As one man at the Oakland, California transformer plant summed it up: “Working for GE is like being in San Quentin, except they let you out at night.”

Sidebar: Who rules GE

GE Board of Directors

J. Paul Austin, President, Coca-Cola; Director, Morgan Guaranty Trust

W.H. Demier, CIA agent

Fred B. Dent, President, Mayfair Mills

Thomas S. Gates, Chairman, Executive Committee, Morgan Guaranty Trust

Edwin D. Harrison, President, Georgia Institute of Technology; Director, J.P. Stevens & Company

Fred L. Houde, President, Purdue University; Director, Inland Steel

Gilbert W. Humphrey, Chairman, Hanna Mining Company; Director, Texaco

John E. Lawrence, Partner, James Lawrence Company, Boston; Chairman, Board of Trustees, Massachusetts General Hospital

Ralph Lazarus, Chairman, Federated Department Stores; Director, Chase Manhattan Bank

Edmund W. Littlefield, President and Director, Utah Mining & Construction; Trustee, Stanford University

George H. Love, Chairman of Board, Consolidated Coal Company; Chairman of Board, Chrysler Corporation

Neil H. McElroy, Chairman of Board, Procter & Gamble; Director, Chrysler Corporation

Dean A. McGee, Chairman and Chief Executive Officer, Kerr-McGee Corporation
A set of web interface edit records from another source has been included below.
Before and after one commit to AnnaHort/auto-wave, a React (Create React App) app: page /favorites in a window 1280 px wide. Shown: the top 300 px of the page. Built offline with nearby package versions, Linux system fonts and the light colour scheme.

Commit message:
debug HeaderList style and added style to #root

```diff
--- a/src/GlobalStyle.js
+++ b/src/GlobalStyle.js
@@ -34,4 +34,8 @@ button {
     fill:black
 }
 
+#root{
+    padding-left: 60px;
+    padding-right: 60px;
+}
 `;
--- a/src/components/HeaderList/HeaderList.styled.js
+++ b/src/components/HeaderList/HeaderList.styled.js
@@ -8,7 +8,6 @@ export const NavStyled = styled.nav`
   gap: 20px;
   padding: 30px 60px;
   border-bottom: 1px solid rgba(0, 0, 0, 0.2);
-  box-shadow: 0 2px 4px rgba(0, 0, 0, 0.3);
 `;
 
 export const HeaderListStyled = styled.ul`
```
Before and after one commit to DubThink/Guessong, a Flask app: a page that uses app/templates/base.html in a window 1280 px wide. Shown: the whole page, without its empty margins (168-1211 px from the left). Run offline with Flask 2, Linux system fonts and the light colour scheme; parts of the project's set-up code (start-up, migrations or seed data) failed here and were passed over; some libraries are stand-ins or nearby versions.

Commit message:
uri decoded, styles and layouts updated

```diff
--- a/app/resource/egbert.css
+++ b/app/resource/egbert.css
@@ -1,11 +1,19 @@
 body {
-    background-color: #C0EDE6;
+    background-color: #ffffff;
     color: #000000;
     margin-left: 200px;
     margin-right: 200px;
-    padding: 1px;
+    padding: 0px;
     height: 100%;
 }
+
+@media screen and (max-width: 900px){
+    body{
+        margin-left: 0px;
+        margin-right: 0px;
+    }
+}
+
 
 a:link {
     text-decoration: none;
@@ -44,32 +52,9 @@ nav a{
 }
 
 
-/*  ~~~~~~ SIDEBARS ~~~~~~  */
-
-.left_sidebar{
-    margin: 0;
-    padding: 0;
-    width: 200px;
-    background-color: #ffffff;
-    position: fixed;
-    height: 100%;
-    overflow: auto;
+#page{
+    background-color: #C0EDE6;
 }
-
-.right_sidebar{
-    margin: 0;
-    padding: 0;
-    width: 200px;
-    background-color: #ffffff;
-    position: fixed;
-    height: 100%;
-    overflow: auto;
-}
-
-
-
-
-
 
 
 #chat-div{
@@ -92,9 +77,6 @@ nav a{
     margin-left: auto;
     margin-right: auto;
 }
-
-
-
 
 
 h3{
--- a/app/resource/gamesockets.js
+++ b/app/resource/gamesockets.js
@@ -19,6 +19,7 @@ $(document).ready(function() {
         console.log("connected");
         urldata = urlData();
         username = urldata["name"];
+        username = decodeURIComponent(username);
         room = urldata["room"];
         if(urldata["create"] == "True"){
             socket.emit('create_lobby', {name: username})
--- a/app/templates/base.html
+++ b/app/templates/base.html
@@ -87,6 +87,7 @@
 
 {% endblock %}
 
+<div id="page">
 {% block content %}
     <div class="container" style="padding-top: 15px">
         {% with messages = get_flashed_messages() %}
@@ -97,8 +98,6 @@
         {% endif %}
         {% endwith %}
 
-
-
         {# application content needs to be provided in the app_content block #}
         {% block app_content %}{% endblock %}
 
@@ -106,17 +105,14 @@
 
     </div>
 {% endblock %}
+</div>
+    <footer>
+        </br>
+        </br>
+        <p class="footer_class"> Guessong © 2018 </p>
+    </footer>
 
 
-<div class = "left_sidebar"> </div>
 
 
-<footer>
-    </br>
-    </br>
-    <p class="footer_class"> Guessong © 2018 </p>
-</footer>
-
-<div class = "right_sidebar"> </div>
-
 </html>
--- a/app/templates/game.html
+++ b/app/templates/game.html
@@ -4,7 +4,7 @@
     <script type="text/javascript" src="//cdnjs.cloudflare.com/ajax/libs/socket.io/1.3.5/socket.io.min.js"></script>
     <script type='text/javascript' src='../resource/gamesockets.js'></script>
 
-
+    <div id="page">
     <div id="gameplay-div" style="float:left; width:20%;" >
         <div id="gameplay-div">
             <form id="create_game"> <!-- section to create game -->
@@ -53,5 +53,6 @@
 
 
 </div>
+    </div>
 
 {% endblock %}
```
Henry S. Morgan, Partner, Morgan Stanley Company

J.S. Parker, GE Vice President, Executive Trustee, Rensselaer Polytechnical Institute

Gilbert H. Scribner, President, Scribner & Company

Robert T. Stevens, President & Director, J.P. Stevens & Co., Director, Morgan Guaranty Trust

H.L. Weiss, Chairman, GE Credit Corporation

Walter B. Wriston, President & Director, First National City Bank, N.Y.; President & Director, International Banking Corporation

Fred J. Borch, President & Chief Executive Officer, GE Member of Board, Council for Latin America

Sidebar: GE and the Military


Item, Approximate Annual Sales

20-mm X35 armament systems $50,000,000

XM12 armament pod

XM18E1 aircraft armament pods

XM163 and XM167 weapons systems

7.62 aircraft machine gun and pod, $35,000,000

CH 53 D helicopter engines $20,000,000

F-4 fighter aircraft engines and machine guns $200,000,000 to $250,000,000

Enemy defense penetration equipment for IC missiles $50,000,000

M5 40-mm grenade launcher system $20,000,000

People sniffer (developed in conjunction with Chemical Warfare Division of the Army) unknown

Armament sub systems for Huey-Cobra helicopters $10,000,000

Electronic countermeasure canisters for aircraft $10,000,000

Components for T-64 engine series $25,000,000

Sentinel missile (ABM) electronic gear $60,000,000

Total Sales, Fiscal Year 1969

Defense $1,620,000,000

Defense and Space $1,810,000,000

Total, Vietnam War, 1969 (directly) $500,000,000